Mahathir wants Australia to step into Malaysia


The Australian

In view of his record, former Malaysian prime minister Mahathir Mohamad’s call for Australian intervention in the 1MDB state investment fund scandal swamping incumbent Prime Minister Najib Razak is supremely ironic.

Dr Mahathir, 90, made his comments to Southeast Asia correspondent Amanda Hodge. His argument that “foreign interference” in the crisis is warranted starkly contradicts the rabid nationalism that was his hallmark in office from 1981 to 2003.

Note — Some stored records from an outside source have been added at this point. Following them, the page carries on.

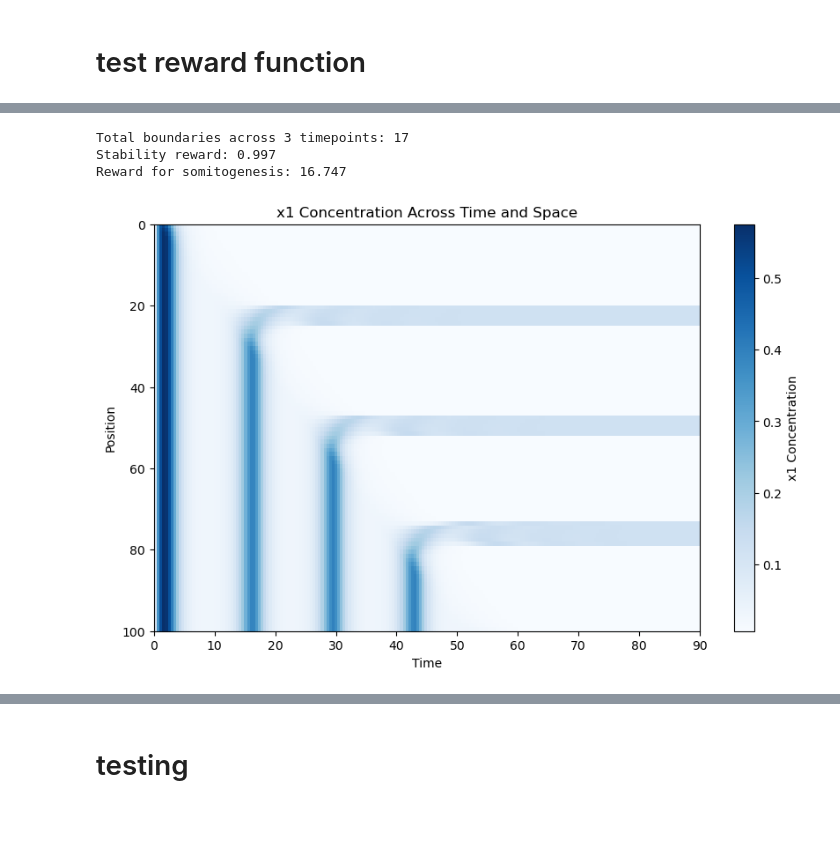
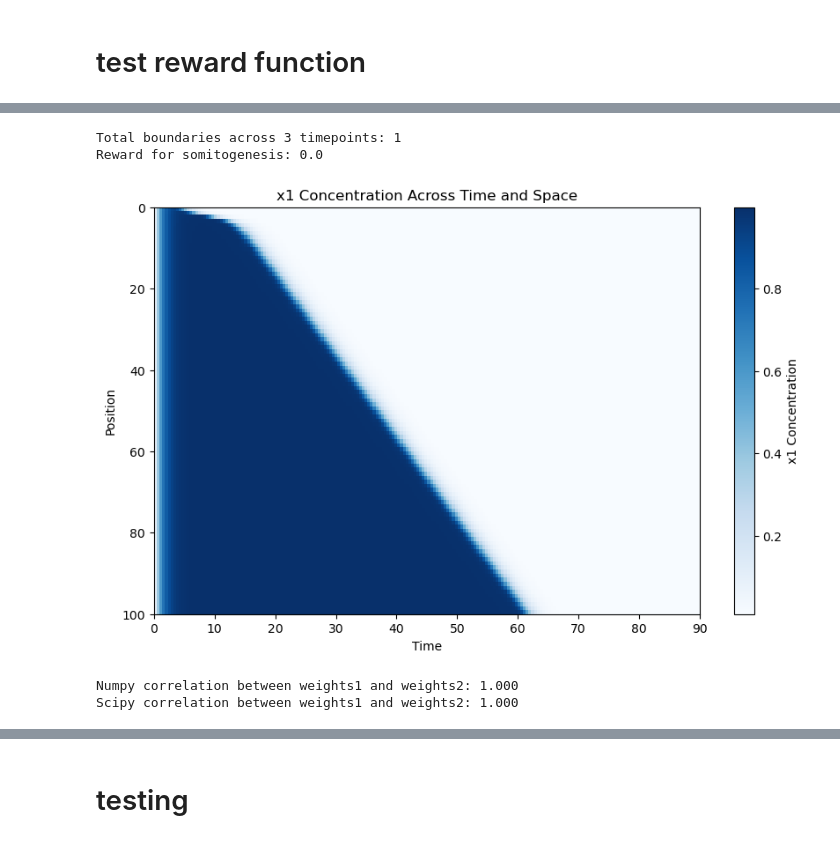
Before and after one commit to qhuang20/discrete-gflownet, a Jupyter notebook: test_grid.ipynb, the cells around one changed output, grey strips where cells are left out. Drawn from its saved outputs; the diff is of its cells as text; code cells hidden in the pictures.

```diff
--- a/test_grid.ipynb
+++ b/test_grid.ipynb
@@ -41,16 +41,15 @@ Test reward for state (50, -53, -57, 8, 9, -6, -117, 81, 8): 4
 
 
 """Slope"""
-test_weights =(77, 135, -100, 55, 200, -200, 200, 77, 55)
-test_weights = (196, -110, -26, 200, 37, -3, 183, -30, 125)
+# test_weights =(77, 135, -100, 55, 200, -200, 200, 77, 55)
+# test_weights = (196, -110, -26, 200, 37, -3, 183, -30, 125)
 # test_weights = (185, -105, -27, 200, 75, -81, 50, 5, -31)
+# test_weights = (180, -152, 30, 81, 151, -75, 150, 80, 151)
 
 
 
 """Wave"""
 # test_weights = (155, -126, -12, 127, 125, -76, 125, 5, 200)
-# test_weights = (181, -152, 30, 81, 151, -101, 150, 80, 151)
-# test_weights = (180, -152, 30, 81, 151, -75, 150, 80, 151)
 # test_weights = (150, -100, 55, -81, 151, 177, -75, -31, 161)
 # test_weights = (176, -177, -5, 200, 176, -125, -50, 25, 181)
 # test_weights = (181, -152, 30, 81, 151, -101, 150, 80, 151)
@@ -84,41 +83,84 @@ test_weights = (196, -110, -26, 200, 37, -3, 183, -30, 125)
 # test_weights = (151, -150, -56, 107, 160, -126, 101, -16, 175)
 # test_weights = (80, -76, 51, 125, 176, -78, -86, -55, 150)
 # test_weights = (126, -177, 82, -55, 136, -130, -181, 6, 26)
-# test_weights = [-34, -130, 0, -109, 65, -66, -145, -48, 58]
 # test_weights = [154, -200, 82, -33, 90, -90, -82, -13, 30]
 # test_weights = [153, -165, 200, 19, -14, -45, -101, -32, 42]
-# test_weights = [137, -155, 153, 35, -14, -45, -101, -32, 42]
 # test_weights = [89, -81, -18, 35, 90, -90, -82, -13, 113]
-# test_weights = [89, -81, -18, 35, 90, -90, -82, -53, 113]
 # test_weights = [70, -81, -21, 12, 113, -103, -85, -16, 40]
 # test_weights = (151, -125, -56, 107, 160, -126, 101, -16, 175)
 # test_weights = (80, -76, 51, 125, 176, -78, -86, -55, 150)
 # test_weights = (100, -126, 75, 175, 110, 75, -151, -5, 155)
+# test_weights = [89, -81, -18, 35, 90, -90, -82, -53, 113]
+# test_weights = [137, -155, 153, 35, -14, -45, -101, -32, 42]
+# test_weights = [-34, -130, 0, -109, 65, -66, -145, -48, 58]
 
 
 
 """PERFECT"""
 # test_weights = (126, -125, -56, 107, 105, -126, 100, -11, 175)
 # test_weights = [153, -159, -32, 19, -14, -45, -101, -32, 42]
 # test_weights = [15, -94, -27, -4, 100, -90, -85, -13, 30]
 # test_weights = [150, -162, 145, 19, -20, 10, -104, -29, 65]
 # test_weights = [1, -166, 119, -87, 58, -85, -111, -60, 78]
 # test_weights = [155, -200, 73, -49, 100, -103, -127, -19, 27]
 # test_weights = (105, -55, -50, 106, 126, -130, 100, -31, 150)
-test_weights = (112, -105, 57, 55, 150, -105, -155, -65, 136)
+# test_weights = (112, -105, 57, 55, 150, -105, -155, -65, 136)
 
 
 
 
 
 
 start_time = time.perf_counter_ns()
 reward = somitogenesis_reward_func(test_weights, plot=True)
 print(f"Reward for somitogenesis: {reward}")
 end_time = time.perf_counter_ns()
 # print(f"Time taken to run coord_reward_func: {(end_time - start_time)/1e9:.9f} seconds")
 # %% [output]
-Total boundaries across 3 timepoints: 17
-Stability reward: 0.997
-Reward for somitogenesis: 16.747
+Total boundaries across 3 timepoints: 1
+Reward for somitogenesis: 0.0
-[figure, old version]
+[figure, new version]
+# %%
+import numpy as np
+from scipy.stats import pearsonr
+
+
+def calculate_similarity(weights1, weights2):
+    """Calculate similarity between two weight vectors using both numpy.corrcoef and scipy.stats.pearsonr.
+
+    Args:
+        weights1: First vector of weights
+        weights2: Second vector of weights
+
+    Returns:
+        tuple: (numpy correlation, scipy correlation) where each is between -1 and 1:
+              1 means perfect positive correlation
+              0 means no correlation
+              -1 means perfect negative correlation
+    """
+
+    weights1 = np.array(weights1)
+    weights2 = np.array(weights2)
+
+    # Compute correlation using numpy
+    np_correlation = np.corrcoef(weights1, weights2)[0,1]
+
+    # Compute correlation using scipy
+    scipy_correlation, _ = pearsonr(weights1, weights2)
+
+    return np_correlation, scipy_correlation
+
+# Example weights to compare
+# weights1 = [155, -200, 73, -49, 100, -103, -127, -19, 27]
+# weights2 = [-155, 200, -73, 49, -100, 103, 127, 50, -27]
+weights1 = (1, 6)
+weights2 = (0, 6)
+
+
+# Calculate pairwise similarities using both methods
+np_sim, scipy_sim = calculate_similarity(weights1, weights2)
+print(f"Numpy correlation between weights1 and weights2: {np_sim:.3f}")
+print(f"Scipy correlation between weights1 and weights2: {scipy_sim:.3f}")
+# %% [output]
+Numpy correlation between weights1 and weights2: 1.000
+Scipy correlation between weights1 and weights2: 1.000
```
Also changed, not shown: parts of 2 cells of this notebook, 3 other files.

In 1993, Paul Keating famously dubbed Dr Mahathir “recalcitrant” when the Malaysian leader refused to attend the first Asia-Pacific Economic Co-operation summit in Seattle. During that row, Dr Mahathir complained that the West “tells the Asians how to behave themselves”. Now he wants Australia to do precisely that, no doubt to embarrass Mr Najib, whom he wants to see hounded from office.

Dr Mahathir also dug in stubbornly against the rest of the world during the 1997 Asian economic crisis, which he blamed on a worldwide conspiracy of Jewish financial traders. He defied the International Monetary Fund and used currency controls to isolate Malaysia temporarily from the global economy.

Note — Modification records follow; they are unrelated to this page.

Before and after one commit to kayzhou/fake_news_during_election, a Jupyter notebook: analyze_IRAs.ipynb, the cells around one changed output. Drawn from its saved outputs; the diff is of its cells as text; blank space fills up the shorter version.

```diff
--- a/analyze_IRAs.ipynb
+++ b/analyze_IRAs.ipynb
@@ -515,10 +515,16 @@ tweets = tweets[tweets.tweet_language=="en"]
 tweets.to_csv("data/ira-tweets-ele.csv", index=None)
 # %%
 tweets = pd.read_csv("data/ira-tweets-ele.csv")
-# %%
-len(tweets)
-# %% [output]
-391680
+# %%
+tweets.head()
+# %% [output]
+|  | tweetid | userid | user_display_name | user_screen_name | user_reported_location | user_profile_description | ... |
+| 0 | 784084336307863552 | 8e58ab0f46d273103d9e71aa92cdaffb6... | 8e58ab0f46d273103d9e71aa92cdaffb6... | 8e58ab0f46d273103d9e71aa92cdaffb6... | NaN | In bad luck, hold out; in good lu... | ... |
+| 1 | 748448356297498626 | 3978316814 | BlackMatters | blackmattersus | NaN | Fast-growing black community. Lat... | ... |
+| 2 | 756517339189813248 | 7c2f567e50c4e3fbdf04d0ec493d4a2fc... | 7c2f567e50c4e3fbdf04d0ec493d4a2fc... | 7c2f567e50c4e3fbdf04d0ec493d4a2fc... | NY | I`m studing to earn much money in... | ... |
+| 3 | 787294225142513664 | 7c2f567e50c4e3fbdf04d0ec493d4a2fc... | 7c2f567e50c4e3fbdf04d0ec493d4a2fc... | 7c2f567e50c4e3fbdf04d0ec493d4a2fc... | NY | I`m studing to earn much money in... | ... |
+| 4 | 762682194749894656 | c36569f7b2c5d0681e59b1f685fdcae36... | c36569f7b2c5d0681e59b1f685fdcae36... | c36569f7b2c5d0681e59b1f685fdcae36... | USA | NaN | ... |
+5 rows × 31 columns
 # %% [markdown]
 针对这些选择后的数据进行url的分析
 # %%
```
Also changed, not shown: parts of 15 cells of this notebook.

That said, Dr Mahathir’s comment that Mr Najib’s opponents have exhausted all avenues inside Malaysia reflects the serious crisis surrounding the country’s state investment fund that has tarnished Malaysia’s reputation as a centre for investment. But like all sovereign states grappling with corruption, Malaysia, a functioning democracy, must use its regulatory authorities and strengthen them if necessary to resolve the issues and improve transparency and accountability.

Its parliamentary Public Accounts Committee has found 1MDB paid out more than $US4 billion, without its board’s approval, to companies whose ownership is being questioned. In another controversy, Mr Najib is also under fire over his lavish lifestyle and $1.3bn allegedly transferred into his personal bank accounts, including a $680 million gift from the Saudi royal family.

Dr Mahathir’s call overlooks the fact it would be inappropriate for Australia to interfere in a Malaysian domestic matter, however serious. Such meddling could only undermine the strong defence, security, economic, trading and humanitarian relationships that benefit both nations. The latter was reflected in Australia’s swift and generous responses to the disappearance of Malaysia Airlines flight MH370 in March 2014 and the shooting down of MH17 over Ukraine four months later.

Since 1971, Australia, together with Britain, New Zealand, Singapore and Malaysia, has been committed to the Five Power Defence Arrangement, under which the five nations would consult and respond to any armed attack on Singapore or Malaysia. Defence co-operation between Australia, Malaysia and other regional nations is also essential to checking any encroachment of Islamic jihadism and to maintaining security in the South China Sea.

Australia’s two-way trading relationship with Malaysia is our eighth largest. It grew by 25 per cent over five years to $20bn in 2014, with vast scope for expansion. Investment-wise, it is in Australia’s interests for Malaysia to sort out its financial controversy. Nations learn from outside experience, but they must forge their own pathways to good governance.